Author and columnist Wajahat Ali MS ’94 – who recently published his book, “Go Back to Where You Came From” and whose work has been seen in the The New York Times, The Atlantic and The Daily Beast – made a series of appearances via Zoom for middle school students last Friday to talk about his life growing up in a South Asian Muslim family, how his life changed after the events of 9/11 and how he ended up in his career as a writer.
Born and raised in Fremont, Ali described feeling left out of the dominant American narrative from a very young age. “School is oftentimes the first place where you learn your rank in the American hierarchy,” he said. “You realize that no one else speaks Urdu, you realize that no one else has lentil stains on their shirt. …You realize, oh, I’m not the protagonist of the narrative. I’m not even the co-protagonist. I’m the punchline, the sidekick, the villain.”
Growing up, Ali frequently felt pressured to conform to whiteness in an effort to be considered “mainstream,” he said. “You realize … whiteness is centered in America and brownness and Blackness and Asianness are on the fringes, and our job is not to rock the boat, but row the boat and smile with our white teeth showing and nod our heads and be grateful for a sidekick role.”
Ali discovered his gift for writing and oration in grade 5, where a teacher encouraged him to share a short story he’d written with his classmates, inspired by the Moorish Muslim character Azeem from the film “Robin Hood: Prince of Thieves,” played by Morgan Freeman. “They laugh at all the right parts. They applaud at the end. Their eyes widen,” he recalled, “and for the first time ever, my class … embraced me.”

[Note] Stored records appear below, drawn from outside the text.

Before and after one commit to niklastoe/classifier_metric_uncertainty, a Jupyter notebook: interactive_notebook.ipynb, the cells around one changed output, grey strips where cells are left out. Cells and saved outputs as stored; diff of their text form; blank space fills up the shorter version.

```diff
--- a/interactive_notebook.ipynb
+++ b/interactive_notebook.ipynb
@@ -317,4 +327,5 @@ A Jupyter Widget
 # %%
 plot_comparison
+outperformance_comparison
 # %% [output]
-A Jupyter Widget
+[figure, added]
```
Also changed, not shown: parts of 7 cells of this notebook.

Ali found that his parents were supportive of his desire to develop his talent even though seeking a career as a writer ran counter to what Ali called the “checklist of success,” which he described as: “You went to the best school, you got the best GPA, you got the best wife and husband, you got the best job, you got the best car. Sure you might be miserable and you might be popping Xanax and you might hate your spouse and you might hate your job, but smile with your white teeth showing, and if you suffer, suffer well.”

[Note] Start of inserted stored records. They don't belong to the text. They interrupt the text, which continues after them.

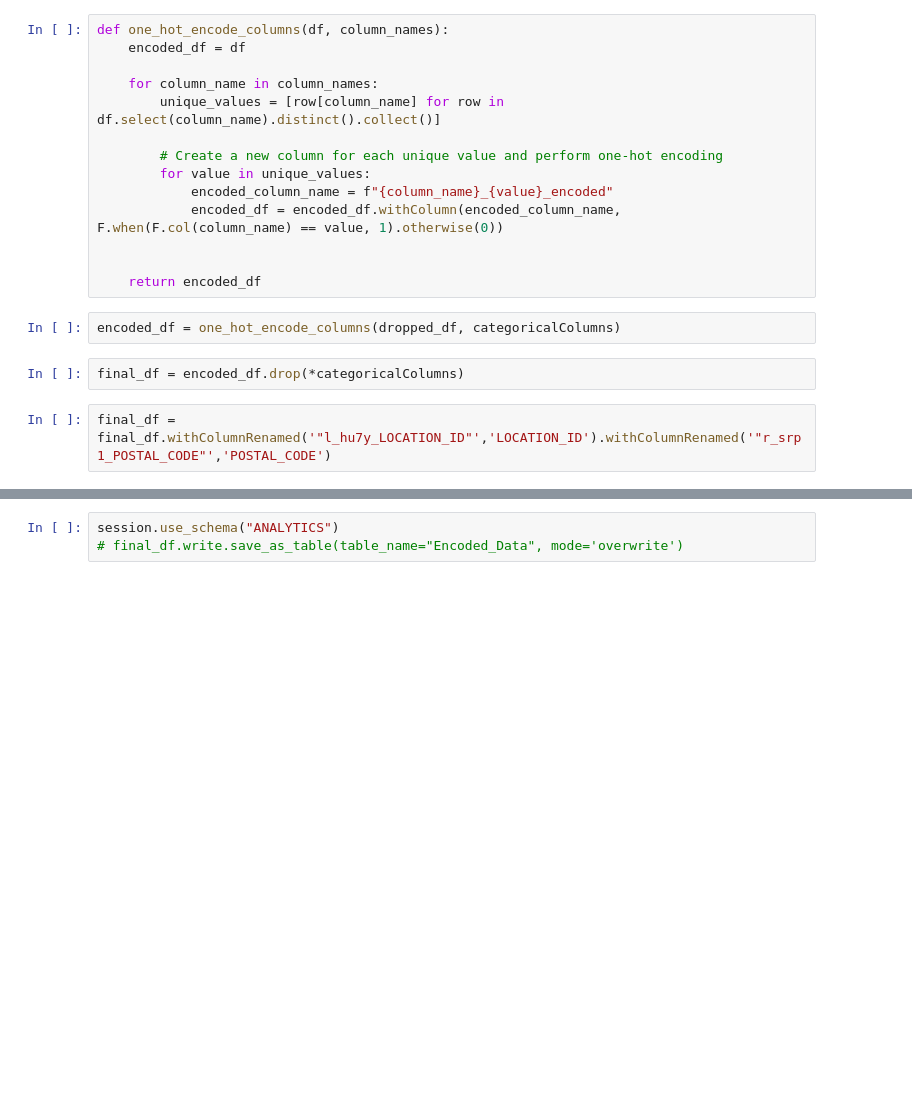
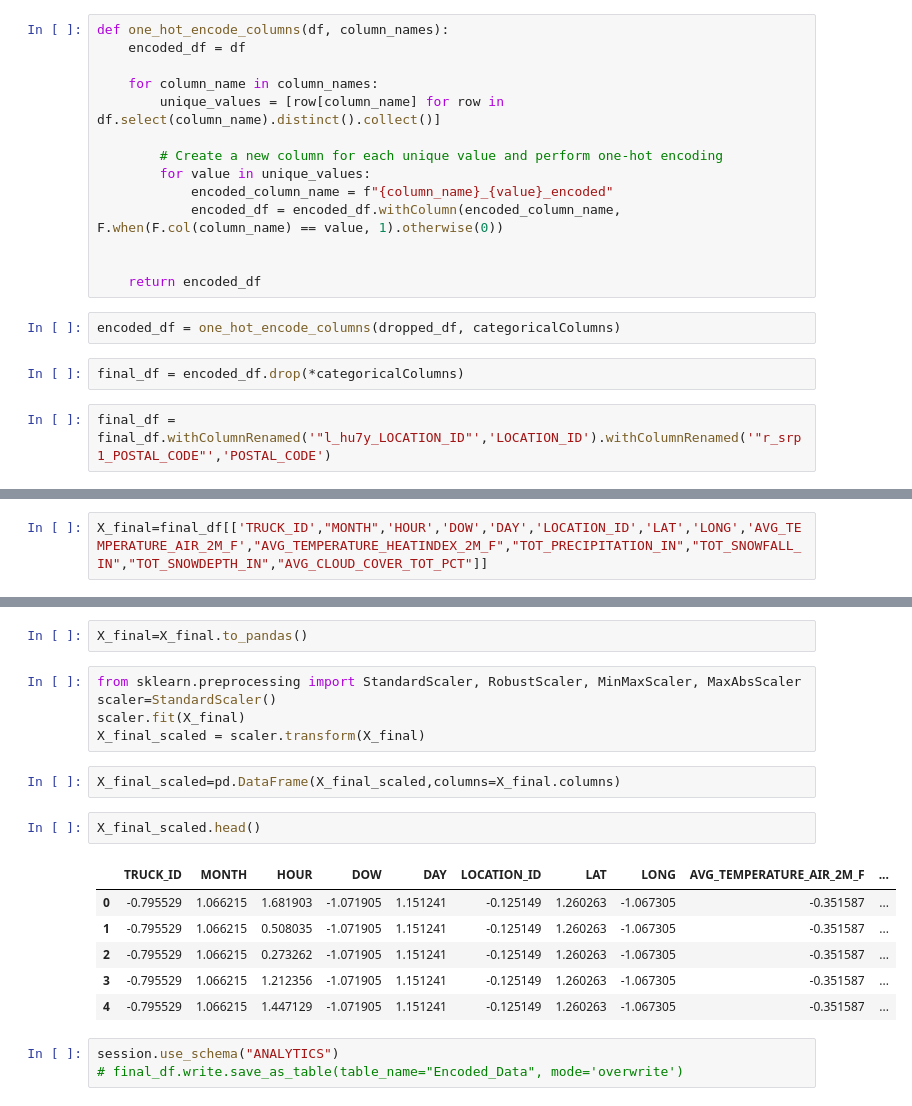
Before and after one commit to jkyxd/ICP_Group3, a Jupyter notebook: ICP Jupyter File.ipynb, the cells around one changed output, grey strips where cells are left out. Cells and saved outputs as stored; diff of their text form; blank space fills up the shorter version.

Commit message:
Standard scaling of X vars

```diff
--- a/ICP Jupyter File.ipynb
+++ b/ICP Jupyter File.ipynb
@@ -398 +389,3 @@ final_df.show()
 -------------------------------------------------------------------------------------------------------------------------------------------------------------------------------------------------------- ...
+# %%
+X_final=final_df[['TRUCK_ID',"MONTH",'HOUR','DOW','DAY','LOCATION_ID','LAT','LONG','AVG_TEMPERATURE_AIR_2M_F',"AVG_TEMPERATURE_HEATINDEX_2M_F","TOT_PRECIPITATION_IN","TOT_SNOWFALL_IN","TOT_SNOWDEPTH_IN","AVG_CLOUD_COVER_TOT_PCT"]]
@@ -399,3 +409,21 @@ final_df.show()
+# %%
+X_final=X_final.to_pandas()
+# %%
+from sklearn.preprocessing import StandardScaler, RobustScaler, MinMaxScaler, MaxAbsScaler
+scaler=StandardScaler()
+scaler.fit(X_final)
+X_final_scaled = scaler.transform(X_final)
+# %%
+X_final_scaled=pd.DataFrame(X_final_scaled,columns=X_final.columns)
+# %%
+X_final_scaled.head()
+# %% [output]
+|  | TRUCK_ID | MONTH | HOUR | DOW | DAY | LOCATION_ID | LAT | LONG | AVG_TEMPERATURE_AIR_2M_F | ... |
+| 0 | -0.795529 | 1.066215 | 1.681903 | -1.071905 | 1.151241 | -0.125149 | 1.260263 | -1.067305 | -0.351587 | ... |
+| 1 | -0.795529 | 1.066215 | 0.508035 | -1.071905 | 1.151241 | -0.125149 | 1.260263 | -1.067305 | -0.351587 | ... |
+| 2 | -0.795529 | 1.066215 | 0.273262 | -1.071905 | 1.151241 | -0.125149 | 1.260263 | -1.067305 | -0.351587 | ... |
+| 3 | -0.795529 | 1.066215 | 1.212356 | -1.071905 | 1.151241 | -0.125149 | 1.260263 | -1.067305 | -0.351587 | ... |
+| 4 | -0.795529 | 1.066215 | 1.447129 | -1.071905 | 1.151241 | -0.125149 | 1.260263 | -1.067305 | -0.351587 | ... |
 # %%
 session.use_schema("ANALYTICS")
 # final_df.write.save_as_table(table_name="Encoded_Data", mode='overwrite')
```
Also changed, not shown: parts of 10 cells of this notebook.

He went on to attend UC Berkeley, remaining undeclared until his senior year. As an officer in the Muslim Students Association, Ali found himself directly exposed to the anti-Muslim sentiment that rose rapidly after 9/11. “I got emails telling me, ‘Go back to where you came from,’” he said. “I got emails telling me, ‘you terrorists.’”
The role Ali found himself in was one he and his peers had no experience with. “There was no training, no one held our hand. There were no lessons in how to be an ambassador,” he said, later describing how the aftermath of 9/11 left him standing on “two islands. I was American through citizenship, but I was ‘them’ because I wasn’t white. I was ‘us’ because I had a passport and was born and raised in this country, but I was ‘them’ because I am Muslim or looked Muslim-y.”
Moved to activism by the political and social climate, Ali began speaking more and writing more, inspired in part by one of his teachers, the poet and novelist Ishmael Reed, who told Ali that he could fight back through art and storytelling.
At the age of 21, just before graduating and while considering law school, Ali’s parents were arrested as part of an FBI anti-piracy initiative called Operation Cyberstorm. Nearly any sense of security he and his family had gained suddenly disappeared. “Everything was gone overnight,” he said. He was now in the position of having to take care of his family while managing his parents’ legal calamity. Following a torturous legal process, his parents ended up going to jail for four years.
Ali mentioned this chapter of his life as an example of how “the checklist at times blows up. Things don’t go according to plan. You won’t get into the school that you want to get into. You don’t do the major you want to get into. You won’t marry the person you want to get married to.” These circumstances, he added, also happen against a background of social problems such as climate change, which further add to the demands that younger generations must adapt to, but which can also become opportunities. “In a strange way, if [my parents’ arrest] had not happened, I would probably be miserable, going through my first divorce, realizing I married the wrong woman and probably popping Xanax every day,” he said.
“Oftentimes, if we’re going to be honest with ourselves, we get handed down a script and a checklist that we have not written or created,” he said. “And so the test … is how do we create our own checklist? What happens if that checklist blows up?”